Supplied records Block Start

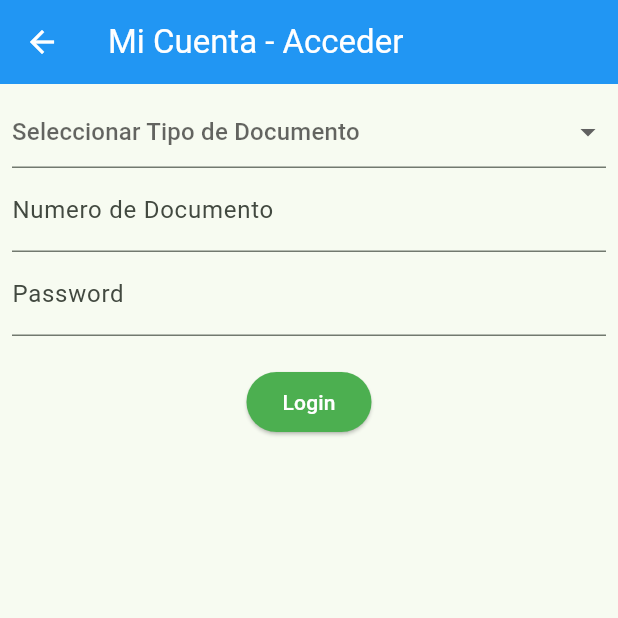
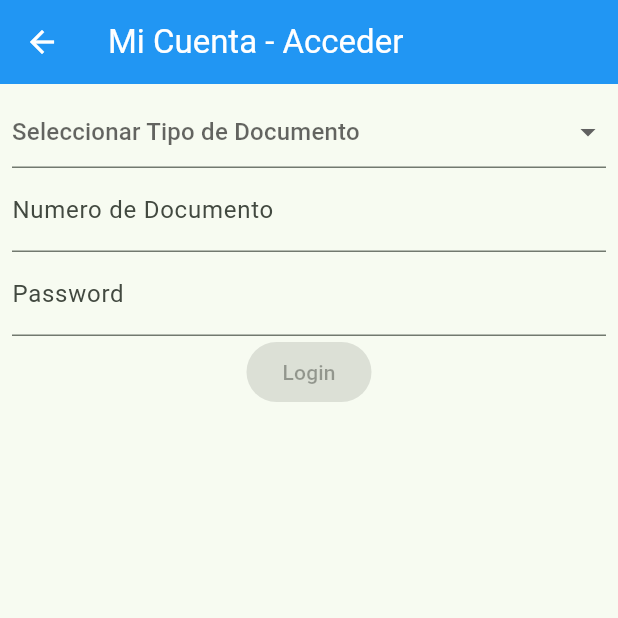
Before and after one commit to arma20044/formOK, a Flutter app: the ConsultaFacturasScreen screen opened directly, after a tap on "Consultar", after a tap on the "menu" icon, after a tap on "Acceder", on a phone screen of 412 x 824 dp, the top half of it. Run offline on Flutter 3.47's test engine with Material 3 defaults, Android fonts, the phone set to English and light mode, and no system bars; our stand-ins replace dio, flutter_dotenv, flutter_riverpod, flutter_secure_storage, fluttertoast, font_awesome_flutter and 6 more; missing offline and left inert: flutter_pdfview, video_thumbnail; accounts and stored records are empty.

Commit message:
mejor el login

```diff
--- a/lib/presentation/auth/login_screen.dart
+++ b/lib/presentation/auth/login_screen.dart
@@ -1,11 +1,13 @@
+import 'package:flutter/material.dart';
+import 'package:form/core/auth/auth_notifier.dart';
+import 'package:form/core/auth/model/auth_state.dart';
+import 'package:form/core/auth/model/auth_state_data.dart';
+import 'package:go_router/go_router.dart';
 import 'package:flutter/material.dart';
 import 'package:flutter_riverpod/flutter_riverpod.dart';
 import 'package:form/core/auth/auth_notifier.dart';
-import 'package:form/core/auth/model/auth_state_data.dart';
-import 'package:form/main.dart';
+import 'package:form/core/auth/model/auth_state.dart';
 import 'package:go_router/go_router.dart';
-
-import '../../core/auth/model/auth_state.dart';
 
 class DropdownItem {
   final String id;
@@ -19,116 +21,78 @@ List<DropdownItem> dropDownItems = [
   DropdownItem(id: 'TD004', name: 'Pasaporte'),
 ];
 
-class LoginScreen extends ConsumerWidget {
+class LoginScreen extends ConsumerStatefulWidget {
   const LoginScreen({super.key});
 
   @override
-  Widget build(BuildContext context, WidgetRef ref) {
-    final authState = ref.watch(authProvider);
+  ConsumerState<LoginScreen> createState() => _LoginScreenState();
+}
 
-    final numeroDocumentoController = TextEditingController();
+class _LoginScreenState extends ConsumerState<LoginScreen> {
+  final numeroController = TextEditingController();
   final passwordController = TextEditingController();
   DropdownItem? selectedTipDocumento;
 
-    /* ref.listen<AsyncValue<AuthState>>(authProvider, (previous, next) {
-      next.whenOrNull(
-        data: (state) {
-          if (state == AuthState.authenticated) {
-            // Navigate to home screen
-            Navigator.of(context).pushReplacement(MaterialPageRoute(builder: (_) => HomeScreen()));
-          } else if (state == AuthState.error) {
-            // Show error message
-            ScaffoldMessenger.of(context).showSnackBar(
-              const SnackBar(content: Text('Login failed')),
-            );
+  @override
+  void dispose() {
+    numeroController.dispose();
+    passwordController.dispose();
+    super.dispose();
   }
-        },
-      );
-    }); */
+
+  @override
+  Widget build(BuildContext context) {
+    final authState = ref.watch(authProvider);
+
+    // ✅ ref.listen dentro del build
     ref.listen<AsyncValue<AuthStateData>>(authProvider, (previous, next) {
       next.whenOrNull(
-        data: (state) {
-          if (state == AuthState.authenticated) {
-            // ✅ Navegación declarativa usando GoRouter
+        data: (authData) {
+          if (authData.state == AuthState.authenticated) {
             GoRouter.of(context).go('/');
-          } else if (state == AuthState.error) {
-            ScaffoldMessenger.of(
-              context,
-            ).showSnackBar(const SnackBar(content: Text('Login failed')));
+          } else if (authData.state == AuthState.error) {
+            ScaffoldMessenger.of(context).showSnackBar(
+              const SnackBar(content: Text('Login fallido')),
+            );
           }
         },
       );
     });
 
     return Scaffold(
-      appBar: AppBar(
-        title: Text("Mi Cuenta - Acceder"),
-      ),
+      appBar: AppBar(title: const Text("Mi Cuenta - Acceder")),
       body: Padding(
-        padding: const EdgeInsets.all(8.0),
-        child: Center(
+        padding: const EdgeInsets.all(8),
         child: Column(
           children: [
             DropdownButtonFormField<DropdownItem>(
-                initialValue: selectedTipDocumento,
+              value: selectedTipDocumento,
               hint: const Text("Seleccionar Tipo de Documento"),
               items: dropDownItems
-                    .map(
-                      (item) =>
-                          DropdownMenuItem(value: item, child: Text(item.name)),
-                    )
+                  .map((item) =>
+                      DropdownMenuItem(value: item, child: Text(item.name)))
                   .toList(),
               onChanged: (value) {
-                  selectedTipDocumento = value;
+                setState(() => selectedTipDocumento = value);
               },
             ),
-              TextField(
-                controller: numeroDocumentoController,
-                decoration: const InputDecoration(
-                  labelText: 'Numero de Documento',
-                ),
-              ),
-              TextField(
-                controller: passwordController,
-                decoration: const InputDecoration(labelText: 'Password'),
-                obscureText: true,
-              ),
-              const SizedBox(height: 20),
+            TextField(controller: numeroController, decoration: const InputDecoration(labelText: 'Numero de Documento')),
+            TextField(controller: passwordController, decoration: const InputDecoration(labelText: 'Password'), obscureText: true),
             ElevatedButton(
-                onPressed: () {
-                  ref
-                      .read(authProvider.notifier)
-                      .login(
-                        numeroDocumentoController.text,
+              onPressed: selectedTipDocumento == null || authState.isLoading
+                  ? null
+                  : () {
+                      ref.read(authProvider.notifier).login(
+                            numeroController.text,
                             passwordController.text,
                             selectedTipDocumento!.id,
                           );
                     },
               child: authState.isLoading
-                    ? const SizedBox(
-                        width: 24,
-                        height: 24,
-                        child: CircularProgressIndicator(
-                          color: Colors.white,
-                          strokeWidth: 2,
+                  ? const CircularProgressIndicator()
+                  : const Text('Login'),
             ),
-                      )
-                    : const Text("Login"),
-
-
-              ),
-              if(authState.error == null)
-                Text("")
-
-              else if(authState.value?.state == AuthState.error || authState.value?.state == AuthState.unauthenticated)
-               Text("Error al iniciar sesión: ${authState.error}")
-
-,
-
-
           ],
-
-          ),
         ),
       ),
     );
--- a/lib/presentation/screens/comercial/consulta_facturas_screen.dart
+++ b/lib/presentation/screens/comercial/consulta_facturas_screen.dart
@@ -3,6 +3,7 @@ import 'package:flutter_riverpod/flutter_riverpod.dart';
 import 'package:form/core/api/mi_ande_api.dart';
 import 'package:form/core/auth/auth_notifier.dart';
 import 'package:form/model/model.dart';
+import 'package:form/presentation/components/common/custom_snackbar.dart';
 import 'package:form/presentation/components/common/datos_card.dart';
 import 'package:form/presentation/components/common/factura_scroll_horizontal.dart';
 import 'package:form/presentation/components/common/info_card.dart';
@@ -57,11 +58,17 @@ class _ConsultaFacturasScreenState
           .getConsultaFacturas(nis, '15', token);
 
       if (consultaFacturasResponse.error == true) {
-        ScaffoldMessenger.of(context).showSnackBar(
+        /*ScaffoldMessenger.of(context).showSnackBar(
           SnackBar(
-            content: Text(consultaFacturasResponse.errorValList?[0] ?? 'Error'),
+            content: Text("Favor intente nuevamente la consulta"),
           ),
+        );*/
+        CustomSnackbar.show(
+          context,
+          message: "Ocurrió un error, Favor intente nuevamente la consulta",
+          type: MessageType.error,
         );
+
         setState(() {
           facturas = [];
           isLoading = false;
```
Also changed, not shown: lib/core/router/app_router.dart (+7 -34 lines), lib/presentation/components/common/custom_snackbar.dart (added, +50 -0 lines). Lines whose indentation alone changed are shown as unchanged.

Supplied records Block End

Problem requirements: Work out how many lines in the data hold the word "selectedTipDocumento"; reply with the number alone.

Worked solution: 7